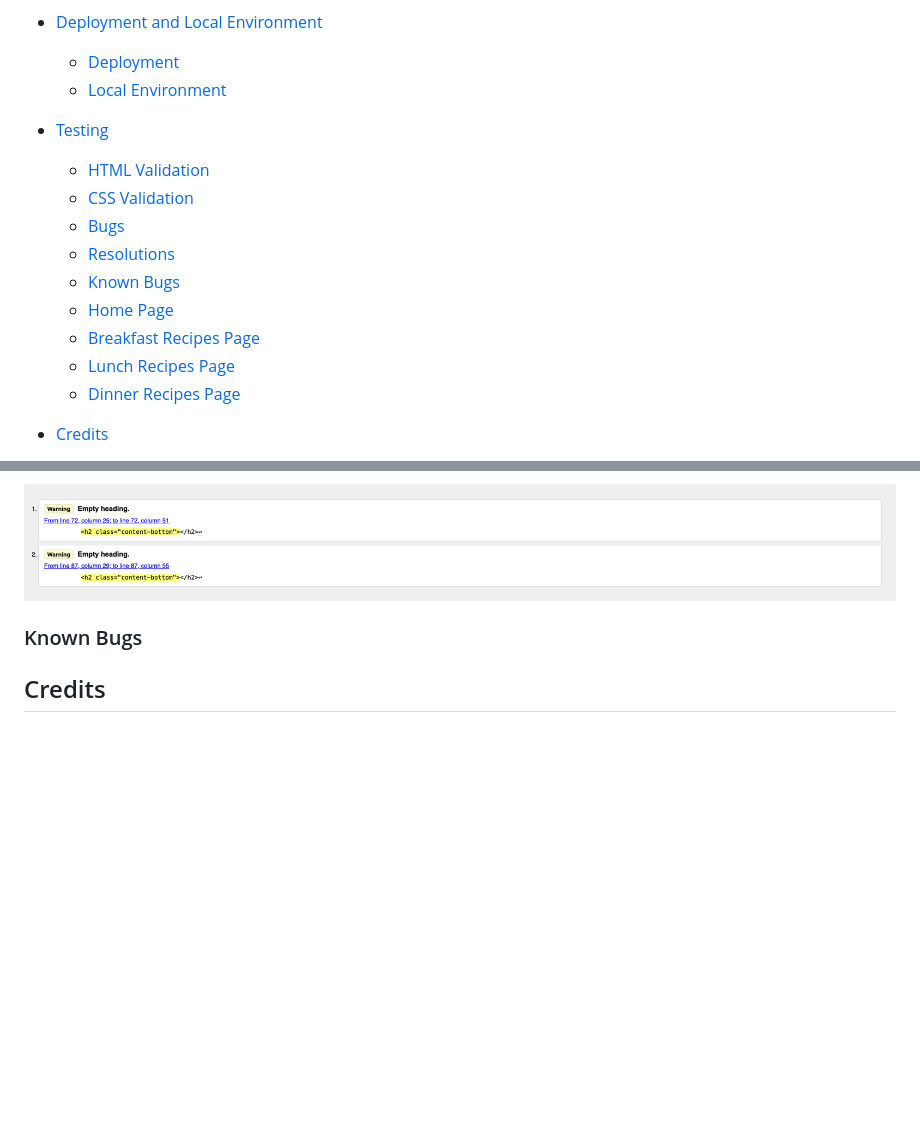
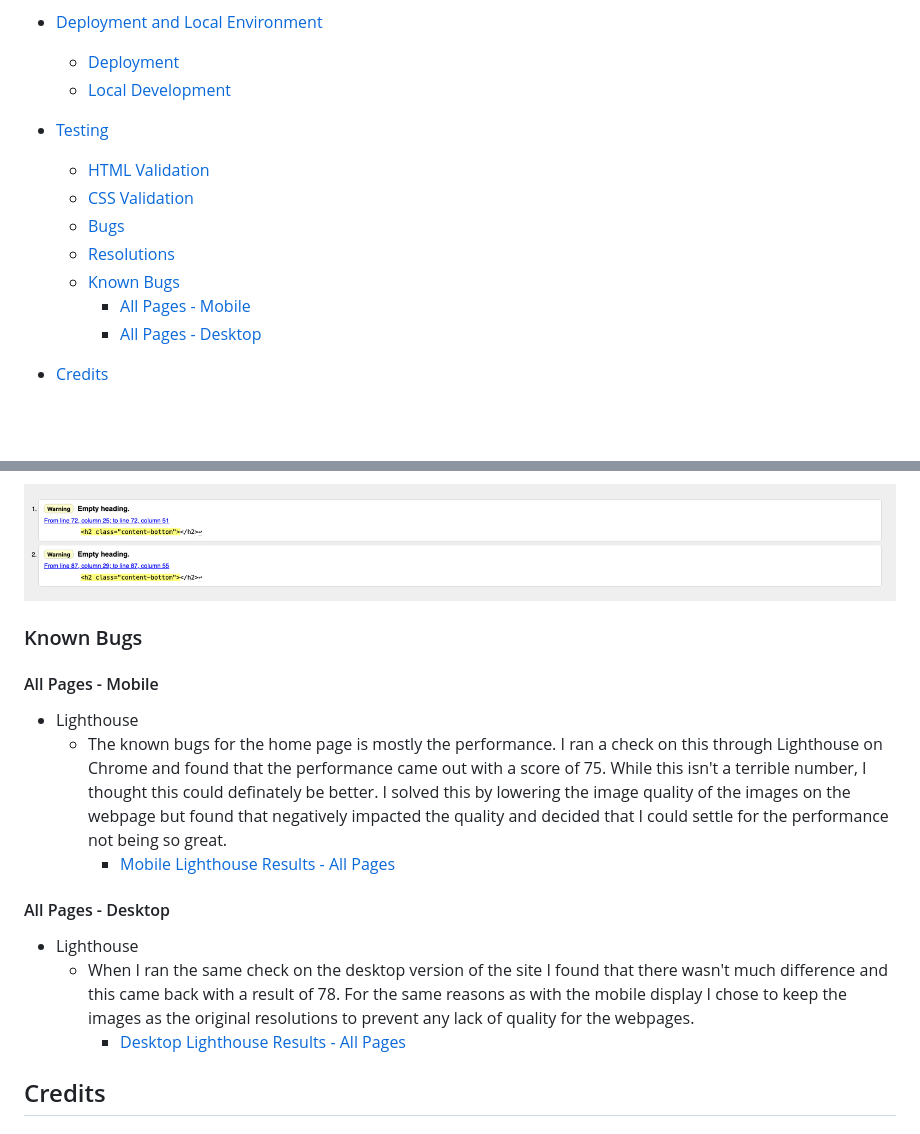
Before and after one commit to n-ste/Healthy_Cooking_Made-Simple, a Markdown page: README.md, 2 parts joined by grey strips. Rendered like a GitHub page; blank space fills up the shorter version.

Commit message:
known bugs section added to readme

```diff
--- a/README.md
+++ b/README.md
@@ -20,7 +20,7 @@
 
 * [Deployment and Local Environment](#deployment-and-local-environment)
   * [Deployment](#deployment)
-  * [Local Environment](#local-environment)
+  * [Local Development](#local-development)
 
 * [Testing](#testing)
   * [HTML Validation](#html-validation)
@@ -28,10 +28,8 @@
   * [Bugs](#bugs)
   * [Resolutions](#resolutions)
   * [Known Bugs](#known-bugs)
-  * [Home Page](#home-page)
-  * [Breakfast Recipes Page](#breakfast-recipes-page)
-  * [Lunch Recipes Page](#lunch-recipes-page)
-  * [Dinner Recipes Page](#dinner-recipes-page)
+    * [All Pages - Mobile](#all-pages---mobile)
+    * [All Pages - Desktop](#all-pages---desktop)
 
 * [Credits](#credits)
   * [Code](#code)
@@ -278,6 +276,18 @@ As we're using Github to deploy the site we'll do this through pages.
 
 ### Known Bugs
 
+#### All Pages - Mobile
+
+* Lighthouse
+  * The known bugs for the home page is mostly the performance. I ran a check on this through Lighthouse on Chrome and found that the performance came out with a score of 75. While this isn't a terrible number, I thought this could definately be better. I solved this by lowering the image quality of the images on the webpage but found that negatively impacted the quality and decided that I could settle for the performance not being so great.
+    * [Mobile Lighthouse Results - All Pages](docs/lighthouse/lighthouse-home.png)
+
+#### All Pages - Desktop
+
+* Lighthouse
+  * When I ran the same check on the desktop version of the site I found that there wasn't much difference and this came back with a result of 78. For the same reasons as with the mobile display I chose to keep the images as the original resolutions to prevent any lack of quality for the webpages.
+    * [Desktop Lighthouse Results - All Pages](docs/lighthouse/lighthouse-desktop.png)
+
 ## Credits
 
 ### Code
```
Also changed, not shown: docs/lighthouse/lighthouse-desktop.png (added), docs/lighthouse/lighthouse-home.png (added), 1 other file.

==

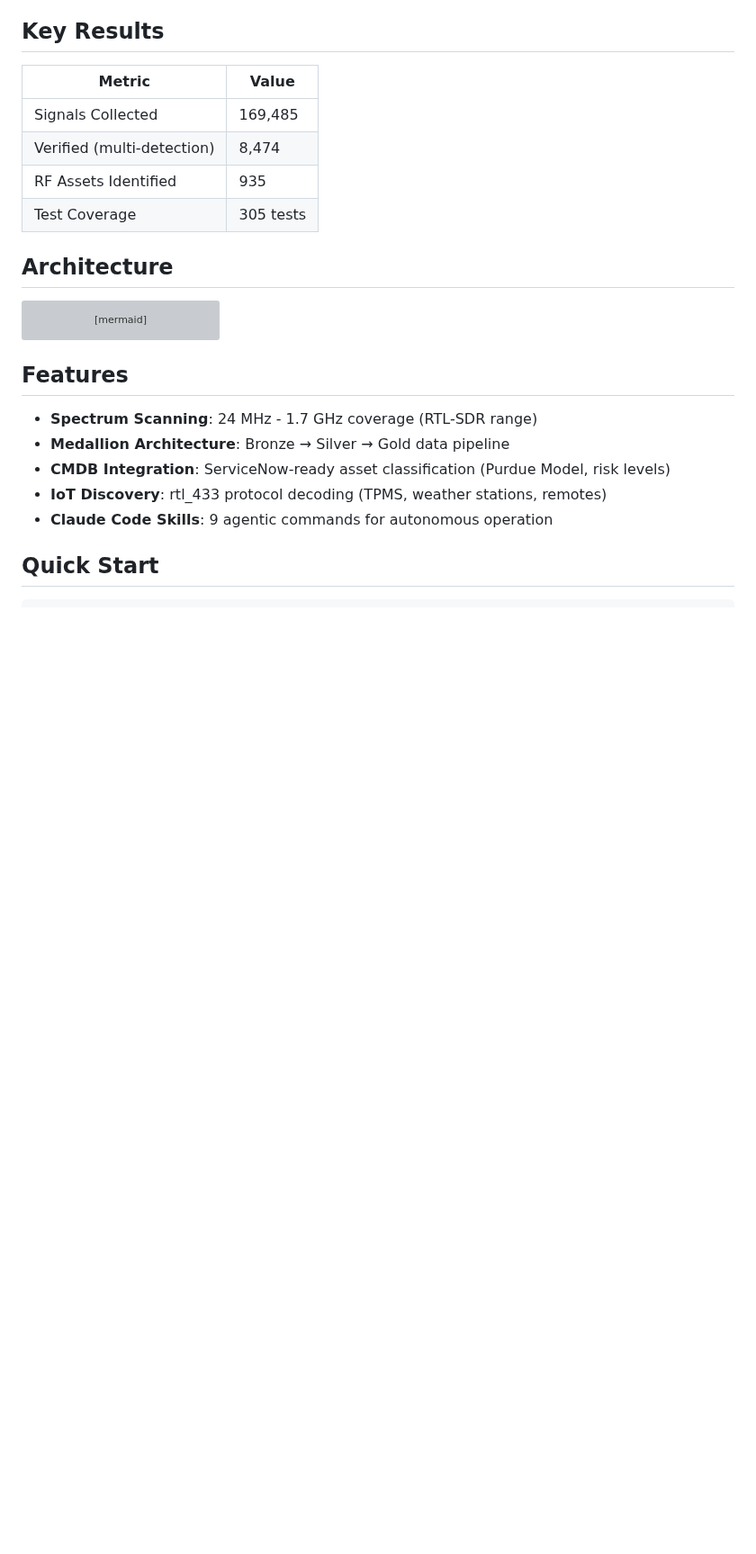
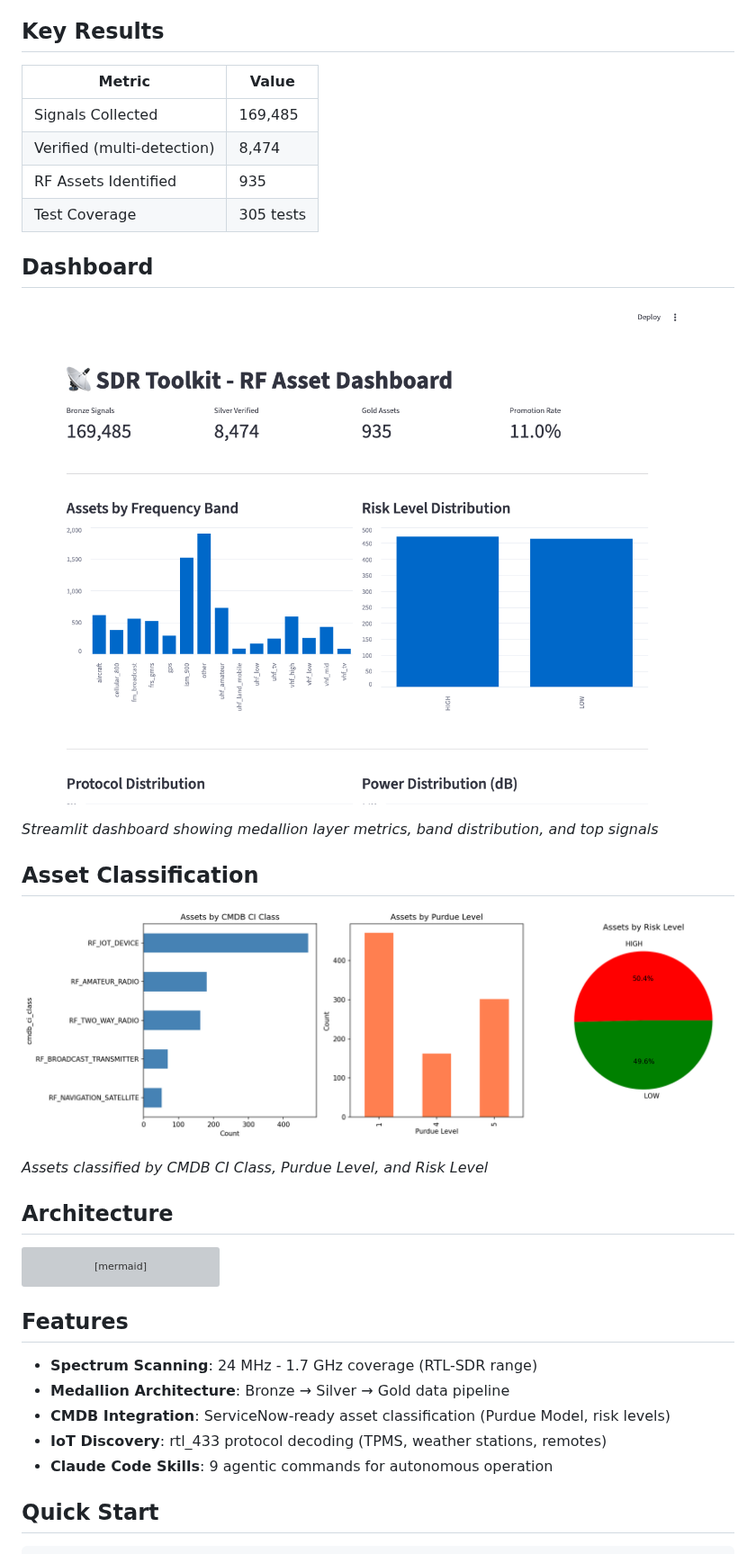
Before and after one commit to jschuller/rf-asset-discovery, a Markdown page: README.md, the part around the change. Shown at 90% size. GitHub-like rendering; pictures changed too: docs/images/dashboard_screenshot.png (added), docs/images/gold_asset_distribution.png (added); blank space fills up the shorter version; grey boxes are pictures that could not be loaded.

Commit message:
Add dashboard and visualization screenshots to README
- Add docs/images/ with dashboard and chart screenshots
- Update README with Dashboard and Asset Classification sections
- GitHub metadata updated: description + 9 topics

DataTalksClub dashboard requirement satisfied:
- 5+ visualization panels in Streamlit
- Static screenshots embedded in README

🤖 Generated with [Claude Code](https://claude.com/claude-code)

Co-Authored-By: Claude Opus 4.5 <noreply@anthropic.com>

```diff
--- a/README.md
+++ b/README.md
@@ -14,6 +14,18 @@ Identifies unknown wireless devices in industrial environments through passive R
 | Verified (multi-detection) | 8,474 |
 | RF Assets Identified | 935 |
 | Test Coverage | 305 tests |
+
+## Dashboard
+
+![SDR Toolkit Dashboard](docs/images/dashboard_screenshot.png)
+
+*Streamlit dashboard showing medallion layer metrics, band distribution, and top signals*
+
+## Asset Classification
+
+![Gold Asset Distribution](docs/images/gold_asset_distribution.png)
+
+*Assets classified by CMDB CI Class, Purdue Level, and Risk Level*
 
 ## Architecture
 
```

__The task__
Compute how many lines in the material contain the word "Code". Only the result should be written.

__Answer to this exercise__
3